Part of: World Environmental and Water Resources Congress 2006: Examining the Confluence of Environmental and Water Concerns
Abstract: Many spillway designs form surface jets that discharge in relatively large reservoirs. It has been often observed that strong liquid entrainment is caused by these surface jets. Velocity measurements at both model and prototype scale for Wanapum Dam, Washington, and at model scale for Brownlee Dam, Idaho, indicate that the jet configuration and strength affect the entrainment. This water entrainment can have important environmental and ecological impacts. In the abovementioned power dams, water coming from the powerhouse is attracted to the spillway, causing beneficial phenomena. The Total Dissolved Gas (TDG) produced in the spillway is diluted with low TDG water coming from the powerhouse. In addition, low Dissolved Oxygen (DO) waters from the powerhouse are rapidly oxygenated by mixing with the aerated spillway discharge. The mechanisms causing this entrainment are poorly understood. Most of the studies found in the literature explain the entrainment with turbulent mixing. Aeration and free-surface instabilities contribute to modify the turbulence structure and have an effect on the entrainment. Standard RANS numerical models fail to predict the degree of entrainment observed experimentally. In this work a study of the entrainment in free surface jets, with the objective of reveal the reasons for the poor performance of RANS solvers in predicting water entrainment, was carried out. A numerical model was developed to resolve the free surface using the commercial code FLUENT. A submerged round jet parallel to the free surface was modeled and the effect of turbulence models was analyzed. Following a brief description of the models, the paper discusses the mechanisms involved in entrainment in spillways by comparing models with available experimental results.

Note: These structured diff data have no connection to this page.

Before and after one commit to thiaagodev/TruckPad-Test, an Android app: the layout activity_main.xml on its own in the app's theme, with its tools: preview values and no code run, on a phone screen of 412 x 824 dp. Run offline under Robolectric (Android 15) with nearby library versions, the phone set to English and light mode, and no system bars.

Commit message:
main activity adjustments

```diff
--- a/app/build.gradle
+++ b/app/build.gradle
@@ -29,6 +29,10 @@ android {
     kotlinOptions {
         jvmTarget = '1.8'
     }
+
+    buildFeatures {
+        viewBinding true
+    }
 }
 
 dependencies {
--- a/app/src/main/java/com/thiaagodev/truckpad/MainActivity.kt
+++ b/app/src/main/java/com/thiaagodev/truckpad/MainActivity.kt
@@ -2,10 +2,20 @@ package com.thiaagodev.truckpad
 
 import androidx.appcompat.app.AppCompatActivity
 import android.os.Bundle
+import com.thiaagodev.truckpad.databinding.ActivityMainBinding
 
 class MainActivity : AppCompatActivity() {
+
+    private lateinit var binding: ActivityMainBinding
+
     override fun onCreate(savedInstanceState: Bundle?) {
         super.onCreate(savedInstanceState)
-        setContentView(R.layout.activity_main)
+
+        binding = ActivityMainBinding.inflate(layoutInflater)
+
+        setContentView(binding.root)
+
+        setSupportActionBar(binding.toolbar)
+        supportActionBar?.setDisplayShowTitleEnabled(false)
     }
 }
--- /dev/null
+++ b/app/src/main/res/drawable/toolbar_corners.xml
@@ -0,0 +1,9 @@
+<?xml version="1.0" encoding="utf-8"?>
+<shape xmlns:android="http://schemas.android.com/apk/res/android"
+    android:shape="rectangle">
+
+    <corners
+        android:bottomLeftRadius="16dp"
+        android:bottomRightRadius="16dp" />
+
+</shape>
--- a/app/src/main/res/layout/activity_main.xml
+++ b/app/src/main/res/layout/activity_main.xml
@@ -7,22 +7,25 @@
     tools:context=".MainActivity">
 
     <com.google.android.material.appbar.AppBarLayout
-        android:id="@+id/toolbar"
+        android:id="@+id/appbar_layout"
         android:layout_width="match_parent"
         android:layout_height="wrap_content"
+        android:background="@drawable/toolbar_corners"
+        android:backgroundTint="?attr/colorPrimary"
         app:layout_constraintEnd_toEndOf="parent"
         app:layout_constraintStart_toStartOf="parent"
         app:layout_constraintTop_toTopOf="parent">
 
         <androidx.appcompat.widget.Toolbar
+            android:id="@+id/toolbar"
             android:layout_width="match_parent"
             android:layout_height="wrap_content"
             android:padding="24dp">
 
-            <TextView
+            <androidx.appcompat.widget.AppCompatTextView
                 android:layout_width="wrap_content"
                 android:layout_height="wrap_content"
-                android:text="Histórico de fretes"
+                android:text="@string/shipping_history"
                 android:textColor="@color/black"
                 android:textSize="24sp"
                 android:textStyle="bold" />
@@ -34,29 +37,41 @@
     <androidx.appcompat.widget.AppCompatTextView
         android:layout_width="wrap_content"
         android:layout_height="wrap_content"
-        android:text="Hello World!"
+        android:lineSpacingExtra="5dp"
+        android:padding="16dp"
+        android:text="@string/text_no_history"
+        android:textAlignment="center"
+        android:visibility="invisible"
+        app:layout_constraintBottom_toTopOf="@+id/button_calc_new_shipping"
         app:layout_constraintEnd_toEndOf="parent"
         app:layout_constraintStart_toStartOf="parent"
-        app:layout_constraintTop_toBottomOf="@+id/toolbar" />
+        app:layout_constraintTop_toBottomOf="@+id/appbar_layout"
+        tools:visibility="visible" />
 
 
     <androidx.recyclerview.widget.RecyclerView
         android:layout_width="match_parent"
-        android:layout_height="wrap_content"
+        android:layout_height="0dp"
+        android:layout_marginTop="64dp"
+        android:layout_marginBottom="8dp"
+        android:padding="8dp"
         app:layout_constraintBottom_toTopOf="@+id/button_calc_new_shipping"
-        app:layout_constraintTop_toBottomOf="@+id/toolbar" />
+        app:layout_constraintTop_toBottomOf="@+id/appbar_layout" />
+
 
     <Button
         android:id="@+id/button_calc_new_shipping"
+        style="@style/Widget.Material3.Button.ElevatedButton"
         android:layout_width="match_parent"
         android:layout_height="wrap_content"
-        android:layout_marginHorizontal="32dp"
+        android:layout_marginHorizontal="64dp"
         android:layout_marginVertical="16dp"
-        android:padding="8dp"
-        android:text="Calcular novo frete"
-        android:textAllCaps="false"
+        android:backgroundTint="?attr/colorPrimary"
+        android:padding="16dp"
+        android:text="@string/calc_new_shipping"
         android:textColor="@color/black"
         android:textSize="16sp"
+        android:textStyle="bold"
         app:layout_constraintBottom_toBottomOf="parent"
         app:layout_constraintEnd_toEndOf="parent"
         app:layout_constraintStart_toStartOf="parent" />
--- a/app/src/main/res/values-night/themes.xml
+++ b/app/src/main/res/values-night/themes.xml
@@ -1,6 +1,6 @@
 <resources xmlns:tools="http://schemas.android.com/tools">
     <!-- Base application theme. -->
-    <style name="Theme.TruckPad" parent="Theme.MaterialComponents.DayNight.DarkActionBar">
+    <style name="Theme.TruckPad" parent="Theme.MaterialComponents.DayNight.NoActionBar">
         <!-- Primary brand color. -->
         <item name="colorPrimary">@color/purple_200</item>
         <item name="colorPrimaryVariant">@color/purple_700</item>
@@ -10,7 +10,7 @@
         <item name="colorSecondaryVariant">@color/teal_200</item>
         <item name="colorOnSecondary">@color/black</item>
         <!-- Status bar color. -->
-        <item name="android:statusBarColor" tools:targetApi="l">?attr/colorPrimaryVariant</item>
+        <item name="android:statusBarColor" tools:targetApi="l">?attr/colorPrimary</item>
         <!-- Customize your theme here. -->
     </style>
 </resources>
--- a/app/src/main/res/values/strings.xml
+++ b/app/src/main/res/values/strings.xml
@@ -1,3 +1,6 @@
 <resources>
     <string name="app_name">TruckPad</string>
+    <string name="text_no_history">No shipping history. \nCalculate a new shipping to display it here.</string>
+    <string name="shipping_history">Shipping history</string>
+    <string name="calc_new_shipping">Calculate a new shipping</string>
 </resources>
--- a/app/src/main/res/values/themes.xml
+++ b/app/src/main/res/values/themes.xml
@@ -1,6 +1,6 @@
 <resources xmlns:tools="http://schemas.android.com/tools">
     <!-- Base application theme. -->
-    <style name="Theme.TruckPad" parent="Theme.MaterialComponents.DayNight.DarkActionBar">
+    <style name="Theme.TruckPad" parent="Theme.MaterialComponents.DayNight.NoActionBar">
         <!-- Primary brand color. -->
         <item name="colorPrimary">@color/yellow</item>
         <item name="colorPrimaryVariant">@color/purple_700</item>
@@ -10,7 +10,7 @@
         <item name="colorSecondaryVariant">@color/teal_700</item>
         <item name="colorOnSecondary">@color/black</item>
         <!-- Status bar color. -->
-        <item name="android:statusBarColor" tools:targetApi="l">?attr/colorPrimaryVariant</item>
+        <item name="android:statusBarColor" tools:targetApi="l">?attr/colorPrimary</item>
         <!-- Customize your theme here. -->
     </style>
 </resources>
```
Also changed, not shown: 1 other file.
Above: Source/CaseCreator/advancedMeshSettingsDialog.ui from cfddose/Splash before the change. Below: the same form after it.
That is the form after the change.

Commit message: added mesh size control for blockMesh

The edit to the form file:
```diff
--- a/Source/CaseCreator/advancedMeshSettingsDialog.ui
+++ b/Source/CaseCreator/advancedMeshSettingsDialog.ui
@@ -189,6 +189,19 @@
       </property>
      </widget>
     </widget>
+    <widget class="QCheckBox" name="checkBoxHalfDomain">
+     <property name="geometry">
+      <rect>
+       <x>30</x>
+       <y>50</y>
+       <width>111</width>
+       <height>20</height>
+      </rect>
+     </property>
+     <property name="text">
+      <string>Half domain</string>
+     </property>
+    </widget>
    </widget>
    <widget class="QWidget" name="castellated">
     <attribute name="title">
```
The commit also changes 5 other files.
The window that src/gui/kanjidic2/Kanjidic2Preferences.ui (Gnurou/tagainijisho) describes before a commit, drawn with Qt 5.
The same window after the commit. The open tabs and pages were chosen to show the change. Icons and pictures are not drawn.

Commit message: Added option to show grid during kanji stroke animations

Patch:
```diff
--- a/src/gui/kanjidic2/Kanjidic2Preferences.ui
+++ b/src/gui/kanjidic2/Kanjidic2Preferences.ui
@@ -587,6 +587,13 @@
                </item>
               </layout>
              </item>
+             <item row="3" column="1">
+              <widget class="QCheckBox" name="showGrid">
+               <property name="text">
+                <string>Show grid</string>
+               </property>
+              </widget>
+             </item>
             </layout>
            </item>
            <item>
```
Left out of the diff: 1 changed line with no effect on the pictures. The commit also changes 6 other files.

ASCE Subject Headings:
Spillways
Mixing
Entrainment
Water discharge